A Dangerous Place gives us a Maisie who has moved on. She has ended her PI business in London, spent time in India, married and then, precipitously, has had it all taken from her. We catch up with her, fragile emotionally, in Gibraltar, having paused there on the journey between India and Britain. She has barely disembarked the ship when she practically trips over a dead body, apparently murdered, but by whom and why?

We are caught up in the events and politics of the time - 1937: the Spanish Civil War is raging and momentum toward WWII is building. Nobody can trust anybody. Maisie, alone and grieving, her family and friends at home desperately worried about her, feels she must do the right thing by the murdered man and his family and find out what happened. 

I enjoyed this book a lot. Frankly, I was getting a bit tired of the old Maisie Dobbs, London Private Investigator and was ready for this change-up. Well-done Jacqueline Winspear for taking a leap and leading us onward! A series that might well have petered out has had new life breathed into it. I foresee many more adventures ahead. Can't wait!

Friday, April 10, 2015

Technical Stuff

Please Notice:

This blogger is not a techie!

After many people have complained about not being able to leave a comment on Some Favourite Things, I did a little (admittedly, very little) research (t-y Google) and attempted to install a comments platform onto this blog.

An hour or maybe two hours later, I think I have improved the commenting capability by installing Disqus. Of course, nothing is ever simple and I actually had to go in and edit the HTML of the template widget. Gaaaa....!! I think it works, but where's Jacquie when I need her! ;) (Full Disclosure: Jacquie didn't know anything about this until now)

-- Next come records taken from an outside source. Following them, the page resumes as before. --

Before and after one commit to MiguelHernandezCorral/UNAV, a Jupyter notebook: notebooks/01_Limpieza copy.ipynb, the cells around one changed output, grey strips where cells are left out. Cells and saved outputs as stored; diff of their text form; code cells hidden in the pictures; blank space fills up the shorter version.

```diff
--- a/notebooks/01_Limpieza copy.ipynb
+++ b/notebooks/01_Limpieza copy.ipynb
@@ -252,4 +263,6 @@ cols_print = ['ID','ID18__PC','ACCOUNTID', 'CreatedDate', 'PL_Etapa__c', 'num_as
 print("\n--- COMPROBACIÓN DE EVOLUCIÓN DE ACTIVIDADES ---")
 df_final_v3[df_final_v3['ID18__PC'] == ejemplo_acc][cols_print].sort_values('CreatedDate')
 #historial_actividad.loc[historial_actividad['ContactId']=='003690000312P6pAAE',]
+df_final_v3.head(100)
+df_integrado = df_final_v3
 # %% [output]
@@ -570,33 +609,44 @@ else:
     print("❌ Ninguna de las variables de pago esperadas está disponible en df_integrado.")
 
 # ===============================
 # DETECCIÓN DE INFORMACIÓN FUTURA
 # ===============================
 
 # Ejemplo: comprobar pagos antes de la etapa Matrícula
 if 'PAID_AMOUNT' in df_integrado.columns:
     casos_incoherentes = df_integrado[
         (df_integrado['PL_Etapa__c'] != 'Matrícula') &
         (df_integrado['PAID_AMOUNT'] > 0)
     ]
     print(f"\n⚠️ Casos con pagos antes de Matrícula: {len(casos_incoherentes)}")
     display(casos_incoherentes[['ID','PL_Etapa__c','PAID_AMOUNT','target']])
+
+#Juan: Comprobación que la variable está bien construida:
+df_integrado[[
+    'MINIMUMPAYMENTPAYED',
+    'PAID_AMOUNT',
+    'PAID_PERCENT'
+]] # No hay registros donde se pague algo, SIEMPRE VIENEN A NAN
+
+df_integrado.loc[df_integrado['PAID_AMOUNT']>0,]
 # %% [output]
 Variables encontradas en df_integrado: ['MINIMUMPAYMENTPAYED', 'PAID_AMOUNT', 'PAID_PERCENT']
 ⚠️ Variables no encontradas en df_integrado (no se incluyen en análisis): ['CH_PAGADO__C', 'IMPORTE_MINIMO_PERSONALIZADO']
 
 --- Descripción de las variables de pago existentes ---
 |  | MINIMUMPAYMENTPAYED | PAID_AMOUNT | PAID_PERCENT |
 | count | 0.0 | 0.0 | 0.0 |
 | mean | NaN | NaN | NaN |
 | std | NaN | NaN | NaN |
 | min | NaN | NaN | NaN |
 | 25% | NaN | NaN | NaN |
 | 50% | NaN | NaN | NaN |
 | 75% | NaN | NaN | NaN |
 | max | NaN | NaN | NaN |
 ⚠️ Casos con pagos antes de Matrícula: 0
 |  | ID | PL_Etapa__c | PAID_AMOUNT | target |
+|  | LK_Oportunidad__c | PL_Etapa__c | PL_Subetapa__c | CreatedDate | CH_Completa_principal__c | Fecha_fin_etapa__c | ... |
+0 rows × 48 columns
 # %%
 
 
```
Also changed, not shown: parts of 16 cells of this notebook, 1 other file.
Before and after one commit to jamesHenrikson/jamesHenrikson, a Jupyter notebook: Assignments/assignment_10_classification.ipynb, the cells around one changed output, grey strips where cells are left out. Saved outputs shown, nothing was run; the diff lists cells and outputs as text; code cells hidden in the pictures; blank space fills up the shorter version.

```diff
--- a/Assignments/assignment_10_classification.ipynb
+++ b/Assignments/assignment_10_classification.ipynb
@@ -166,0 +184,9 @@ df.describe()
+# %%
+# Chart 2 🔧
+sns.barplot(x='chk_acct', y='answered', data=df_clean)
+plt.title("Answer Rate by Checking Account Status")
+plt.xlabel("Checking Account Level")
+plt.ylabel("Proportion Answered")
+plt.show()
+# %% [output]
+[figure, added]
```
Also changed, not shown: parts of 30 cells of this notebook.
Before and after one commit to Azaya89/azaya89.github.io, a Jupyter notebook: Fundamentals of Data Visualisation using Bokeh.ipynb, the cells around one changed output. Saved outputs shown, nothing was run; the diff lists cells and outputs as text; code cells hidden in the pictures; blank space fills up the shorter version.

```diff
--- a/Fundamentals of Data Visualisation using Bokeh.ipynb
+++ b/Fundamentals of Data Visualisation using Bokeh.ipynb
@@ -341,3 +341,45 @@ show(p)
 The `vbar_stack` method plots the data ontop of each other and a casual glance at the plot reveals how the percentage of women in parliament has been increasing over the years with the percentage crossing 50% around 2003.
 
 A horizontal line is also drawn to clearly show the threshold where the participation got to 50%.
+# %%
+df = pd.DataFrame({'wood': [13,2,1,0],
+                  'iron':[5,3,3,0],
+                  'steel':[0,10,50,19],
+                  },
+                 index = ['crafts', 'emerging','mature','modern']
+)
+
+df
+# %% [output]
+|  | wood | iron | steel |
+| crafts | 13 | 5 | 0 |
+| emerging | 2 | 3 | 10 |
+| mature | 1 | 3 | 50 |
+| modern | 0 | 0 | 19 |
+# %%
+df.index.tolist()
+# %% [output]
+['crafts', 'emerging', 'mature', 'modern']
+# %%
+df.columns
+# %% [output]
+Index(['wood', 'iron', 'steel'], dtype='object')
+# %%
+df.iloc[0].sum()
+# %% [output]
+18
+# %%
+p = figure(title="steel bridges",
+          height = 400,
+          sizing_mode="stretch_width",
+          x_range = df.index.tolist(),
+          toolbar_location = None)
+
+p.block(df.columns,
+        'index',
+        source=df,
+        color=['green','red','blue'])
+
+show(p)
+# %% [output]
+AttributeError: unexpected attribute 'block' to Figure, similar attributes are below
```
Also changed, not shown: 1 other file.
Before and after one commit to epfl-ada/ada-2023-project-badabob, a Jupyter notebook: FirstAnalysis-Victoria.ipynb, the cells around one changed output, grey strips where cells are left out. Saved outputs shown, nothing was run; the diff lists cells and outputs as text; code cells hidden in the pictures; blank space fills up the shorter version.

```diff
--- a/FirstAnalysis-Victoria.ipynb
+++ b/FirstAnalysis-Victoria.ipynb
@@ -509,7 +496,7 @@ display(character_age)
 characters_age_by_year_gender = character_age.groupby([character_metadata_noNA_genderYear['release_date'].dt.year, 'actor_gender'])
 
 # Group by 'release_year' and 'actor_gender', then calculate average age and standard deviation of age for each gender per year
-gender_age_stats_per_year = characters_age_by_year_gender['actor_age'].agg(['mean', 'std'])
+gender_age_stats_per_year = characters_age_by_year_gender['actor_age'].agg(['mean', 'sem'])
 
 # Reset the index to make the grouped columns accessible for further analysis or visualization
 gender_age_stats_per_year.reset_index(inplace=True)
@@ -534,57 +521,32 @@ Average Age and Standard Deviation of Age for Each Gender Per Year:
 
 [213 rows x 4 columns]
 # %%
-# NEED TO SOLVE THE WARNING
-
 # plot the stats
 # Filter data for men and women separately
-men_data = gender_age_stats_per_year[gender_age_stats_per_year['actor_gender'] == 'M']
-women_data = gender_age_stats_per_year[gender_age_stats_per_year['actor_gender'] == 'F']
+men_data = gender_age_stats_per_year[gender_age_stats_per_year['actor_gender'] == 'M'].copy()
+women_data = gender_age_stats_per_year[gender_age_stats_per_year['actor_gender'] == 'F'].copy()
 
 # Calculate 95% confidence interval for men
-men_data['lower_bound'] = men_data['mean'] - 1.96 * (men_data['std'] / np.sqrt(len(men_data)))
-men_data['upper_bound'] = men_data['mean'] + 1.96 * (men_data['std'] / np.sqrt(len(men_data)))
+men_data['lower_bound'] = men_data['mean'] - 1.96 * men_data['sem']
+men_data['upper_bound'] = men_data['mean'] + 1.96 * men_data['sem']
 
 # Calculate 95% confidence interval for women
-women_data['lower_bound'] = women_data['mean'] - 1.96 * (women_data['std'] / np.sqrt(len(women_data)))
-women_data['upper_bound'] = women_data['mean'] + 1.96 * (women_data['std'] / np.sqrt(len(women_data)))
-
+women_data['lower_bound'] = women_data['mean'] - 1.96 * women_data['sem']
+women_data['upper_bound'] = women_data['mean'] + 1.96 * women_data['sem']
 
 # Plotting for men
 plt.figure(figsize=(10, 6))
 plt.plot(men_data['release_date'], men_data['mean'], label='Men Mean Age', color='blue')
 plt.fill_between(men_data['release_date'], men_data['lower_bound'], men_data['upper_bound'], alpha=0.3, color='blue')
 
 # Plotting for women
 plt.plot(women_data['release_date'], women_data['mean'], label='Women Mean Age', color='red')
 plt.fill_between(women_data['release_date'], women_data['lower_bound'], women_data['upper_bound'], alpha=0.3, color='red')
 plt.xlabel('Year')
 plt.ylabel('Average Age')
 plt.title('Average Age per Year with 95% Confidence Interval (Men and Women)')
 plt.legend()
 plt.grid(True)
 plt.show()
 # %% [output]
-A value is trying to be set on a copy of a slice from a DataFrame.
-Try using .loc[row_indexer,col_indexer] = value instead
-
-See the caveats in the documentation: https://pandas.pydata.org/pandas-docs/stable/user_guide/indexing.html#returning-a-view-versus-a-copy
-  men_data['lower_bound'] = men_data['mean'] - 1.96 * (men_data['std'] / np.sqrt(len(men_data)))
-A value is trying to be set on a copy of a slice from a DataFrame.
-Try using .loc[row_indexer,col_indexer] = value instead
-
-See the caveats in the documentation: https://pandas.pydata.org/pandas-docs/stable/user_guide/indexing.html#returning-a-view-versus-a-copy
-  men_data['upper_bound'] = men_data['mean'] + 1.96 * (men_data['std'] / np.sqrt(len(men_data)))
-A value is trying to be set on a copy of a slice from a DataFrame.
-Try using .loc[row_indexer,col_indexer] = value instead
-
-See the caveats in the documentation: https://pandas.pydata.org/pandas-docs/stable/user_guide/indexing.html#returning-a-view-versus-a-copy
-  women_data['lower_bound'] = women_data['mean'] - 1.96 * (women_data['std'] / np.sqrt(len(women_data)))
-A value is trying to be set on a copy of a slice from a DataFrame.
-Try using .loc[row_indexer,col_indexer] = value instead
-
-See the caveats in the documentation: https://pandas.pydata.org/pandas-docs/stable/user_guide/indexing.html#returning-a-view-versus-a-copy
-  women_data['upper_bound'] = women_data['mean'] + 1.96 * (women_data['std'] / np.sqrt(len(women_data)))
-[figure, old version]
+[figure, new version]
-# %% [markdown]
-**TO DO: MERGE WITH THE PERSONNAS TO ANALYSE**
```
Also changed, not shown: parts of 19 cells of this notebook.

If you would like to leave a comment, please first make sure that you click on the title of the post you would like to comment on so that it's the only one open in your browser window. Then scroll to the bottom and look for the comment window where you can share your wisdom and insights. Follow the prompts and that's all there is to it. I hope.

Improvements and edits are likely.

Tuesday, April 7, 2015

Bridging the Gap

I found this video a bit hard to watch, but it was really worth sticking it out. It's a such moving video even if you aren't religious because it's not about faith, it's about communication and it's beautiful. Music is such a wonderful bridge between people.

Thursday, April 2, 2015